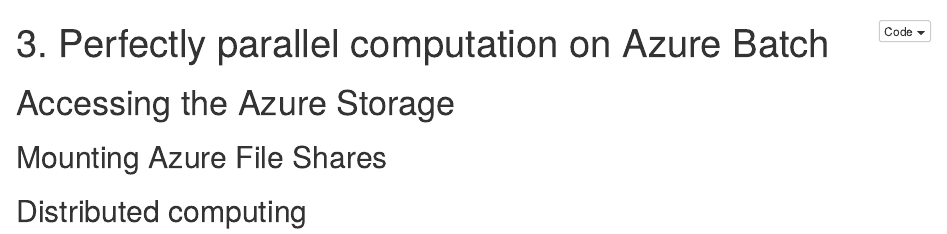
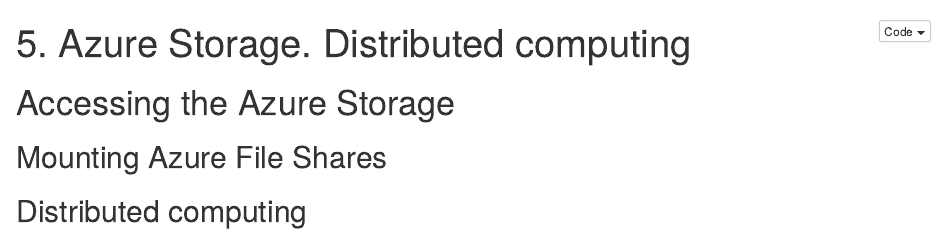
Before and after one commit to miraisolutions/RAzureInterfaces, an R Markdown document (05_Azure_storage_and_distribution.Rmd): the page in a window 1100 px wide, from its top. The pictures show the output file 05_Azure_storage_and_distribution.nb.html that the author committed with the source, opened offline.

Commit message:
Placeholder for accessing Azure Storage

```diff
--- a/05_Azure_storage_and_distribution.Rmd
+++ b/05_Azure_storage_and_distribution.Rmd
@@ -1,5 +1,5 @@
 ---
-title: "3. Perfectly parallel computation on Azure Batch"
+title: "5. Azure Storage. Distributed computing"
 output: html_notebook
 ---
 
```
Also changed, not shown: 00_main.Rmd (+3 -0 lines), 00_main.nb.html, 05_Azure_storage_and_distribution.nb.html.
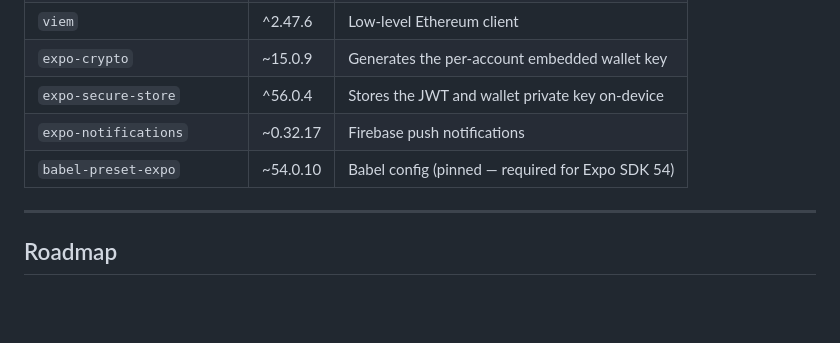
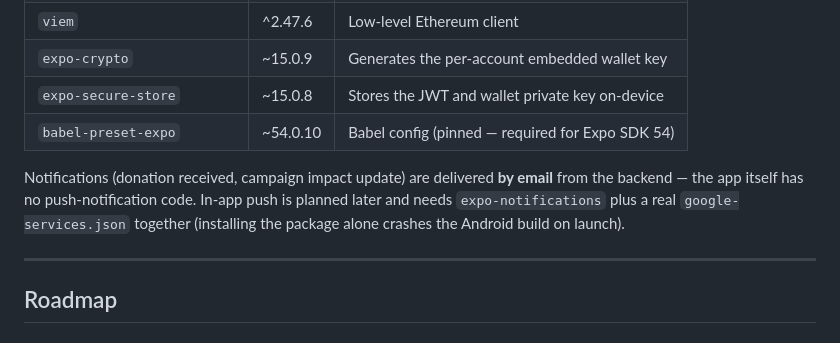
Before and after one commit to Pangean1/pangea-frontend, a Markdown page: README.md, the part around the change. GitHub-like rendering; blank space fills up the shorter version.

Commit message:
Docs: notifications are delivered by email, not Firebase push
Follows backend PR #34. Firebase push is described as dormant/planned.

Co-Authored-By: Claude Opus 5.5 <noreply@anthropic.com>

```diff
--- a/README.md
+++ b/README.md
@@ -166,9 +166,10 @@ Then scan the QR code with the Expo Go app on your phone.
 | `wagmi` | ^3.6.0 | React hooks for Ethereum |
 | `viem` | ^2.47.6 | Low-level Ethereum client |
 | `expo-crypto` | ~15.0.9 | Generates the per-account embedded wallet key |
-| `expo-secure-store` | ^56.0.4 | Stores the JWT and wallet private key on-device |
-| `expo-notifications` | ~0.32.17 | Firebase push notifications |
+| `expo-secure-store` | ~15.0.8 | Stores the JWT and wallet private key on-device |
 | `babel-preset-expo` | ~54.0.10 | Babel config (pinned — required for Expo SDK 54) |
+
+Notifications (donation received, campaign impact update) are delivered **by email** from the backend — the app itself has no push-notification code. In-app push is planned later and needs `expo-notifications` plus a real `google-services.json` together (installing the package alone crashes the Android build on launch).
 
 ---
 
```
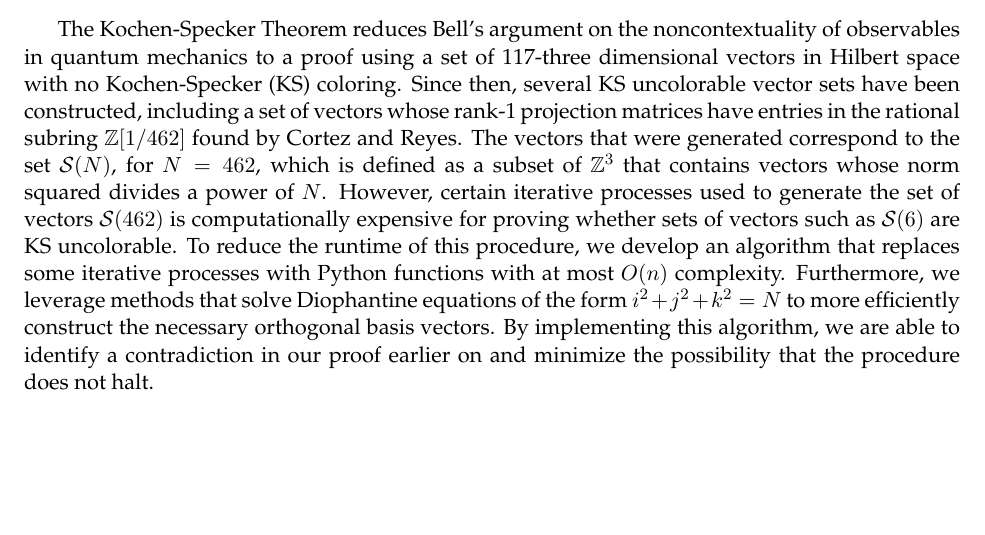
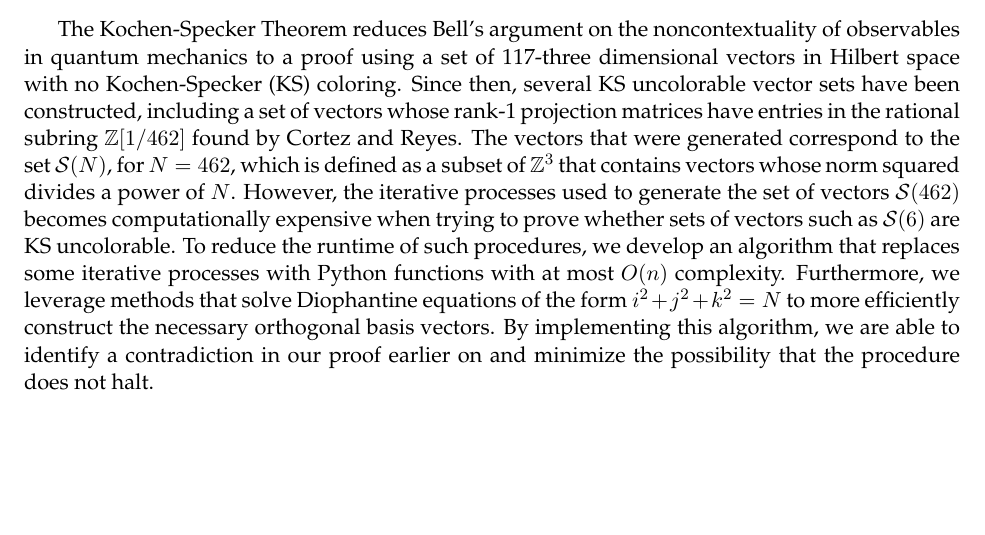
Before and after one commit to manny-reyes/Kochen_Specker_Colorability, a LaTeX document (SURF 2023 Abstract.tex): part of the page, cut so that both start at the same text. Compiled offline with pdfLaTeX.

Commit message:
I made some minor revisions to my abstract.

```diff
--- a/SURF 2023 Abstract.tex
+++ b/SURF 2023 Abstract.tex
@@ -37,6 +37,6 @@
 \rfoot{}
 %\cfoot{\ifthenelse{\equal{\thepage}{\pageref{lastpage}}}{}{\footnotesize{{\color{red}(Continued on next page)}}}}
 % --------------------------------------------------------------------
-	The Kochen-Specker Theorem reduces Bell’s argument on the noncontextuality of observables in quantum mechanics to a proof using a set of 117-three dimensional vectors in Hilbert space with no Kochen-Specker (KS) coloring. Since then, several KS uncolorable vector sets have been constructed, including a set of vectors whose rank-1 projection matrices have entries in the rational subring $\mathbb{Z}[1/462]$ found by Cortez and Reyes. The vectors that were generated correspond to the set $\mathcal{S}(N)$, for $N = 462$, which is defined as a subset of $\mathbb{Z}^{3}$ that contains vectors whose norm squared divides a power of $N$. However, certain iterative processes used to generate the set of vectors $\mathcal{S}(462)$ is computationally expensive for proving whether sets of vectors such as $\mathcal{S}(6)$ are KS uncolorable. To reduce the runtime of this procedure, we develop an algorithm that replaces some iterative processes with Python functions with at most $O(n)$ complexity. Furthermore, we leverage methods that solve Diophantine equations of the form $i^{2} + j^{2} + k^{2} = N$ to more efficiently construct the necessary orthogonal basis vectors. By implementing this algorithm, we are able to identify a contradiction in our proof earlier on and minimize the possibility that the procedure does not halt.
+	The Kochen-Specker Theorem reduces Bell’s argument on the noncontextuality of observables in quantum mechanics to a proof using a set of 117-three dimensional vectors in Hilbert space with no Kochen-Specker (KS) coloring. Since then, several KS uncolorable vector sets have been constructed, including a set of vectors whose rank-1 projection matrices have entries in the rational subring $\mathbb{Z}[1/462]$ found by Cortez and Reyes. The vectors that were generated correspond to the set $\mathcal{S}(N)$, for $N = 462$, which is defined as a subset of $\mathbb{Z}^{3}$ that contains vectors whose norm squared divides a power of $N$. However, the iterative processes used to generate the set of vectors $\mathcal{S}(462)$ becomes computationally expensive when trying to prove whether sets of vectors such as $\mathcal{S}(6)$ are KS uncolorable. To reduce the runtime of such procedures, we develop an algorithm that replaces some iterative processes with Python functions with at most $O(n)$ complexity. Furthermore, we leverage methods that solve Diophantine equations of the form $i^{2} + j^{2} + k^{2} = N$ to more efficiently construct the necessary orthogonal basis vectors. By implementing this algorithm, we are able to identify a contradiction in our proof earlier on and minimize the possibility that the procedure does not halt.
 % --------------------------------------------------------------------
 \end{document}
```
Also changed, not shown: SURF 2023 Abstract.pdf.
===
◆ EXERCISE DESCRIPTION ◆
Find every line in the records that has the word "changed". Copy those lines.

◆ FINISHED EXERCISE ◆
Also changed, not shown: 00_main.Rmd (+3 -0 lines), 00_main.nb.html, 05_Azure_storage_and_distribution.nb.html.
Also changed, not shown: SURF 2023 Abstract.pdf.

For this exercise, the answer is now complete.